- What is needed -
Lines where the string "have" appears are to be copied from the entries below.

(Data entries)
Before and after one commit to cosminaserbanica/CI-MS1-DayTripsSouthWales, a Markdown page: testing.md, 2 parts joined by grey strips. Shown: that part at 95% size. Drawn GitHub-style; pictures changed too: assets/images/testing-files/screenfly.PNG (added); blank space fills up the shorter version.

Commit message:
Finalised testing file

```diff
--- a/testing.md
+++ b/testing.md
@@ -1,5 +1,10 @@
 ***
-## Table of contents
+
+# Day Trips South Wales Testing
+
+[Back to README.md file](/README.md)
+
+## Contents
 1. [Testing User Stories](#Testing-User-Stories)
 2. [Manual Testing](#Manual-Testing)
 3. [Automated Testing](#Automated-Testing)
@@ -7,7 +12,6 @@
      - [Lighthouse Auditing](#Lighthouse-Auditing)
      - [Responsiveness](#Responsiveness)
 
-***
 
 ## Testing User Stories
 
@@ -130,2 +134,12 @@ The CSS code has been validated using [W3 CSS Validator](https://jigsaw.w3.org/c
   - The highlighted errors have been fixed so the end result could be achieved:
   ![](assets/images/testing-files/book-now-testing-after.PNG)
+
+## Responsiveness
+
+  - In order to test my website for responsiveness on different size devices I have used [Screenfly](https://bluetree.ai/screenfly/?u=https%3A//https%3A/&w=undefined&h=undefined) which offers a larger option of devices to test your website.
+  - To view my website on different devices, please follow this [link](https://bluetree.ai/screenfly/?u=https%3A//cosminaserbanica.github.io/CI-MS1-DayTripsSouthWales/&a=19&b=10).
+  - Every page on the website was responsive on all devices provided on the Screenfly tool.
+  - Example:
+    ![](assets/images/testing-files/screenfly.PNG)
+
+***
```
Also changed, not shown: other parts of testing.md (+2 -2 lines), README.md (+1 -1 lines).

- Finished task -
   - The highlighted errors have been fixed so the end result could be achieved:
+  - In order to test my website for responsiveness on different size devices I have used [Screenfly](https://bluetree.ai/screenfly/?u=https%3A//https%3A/&w=undefined&h=undefined) which offers a larger option of devices to test your website.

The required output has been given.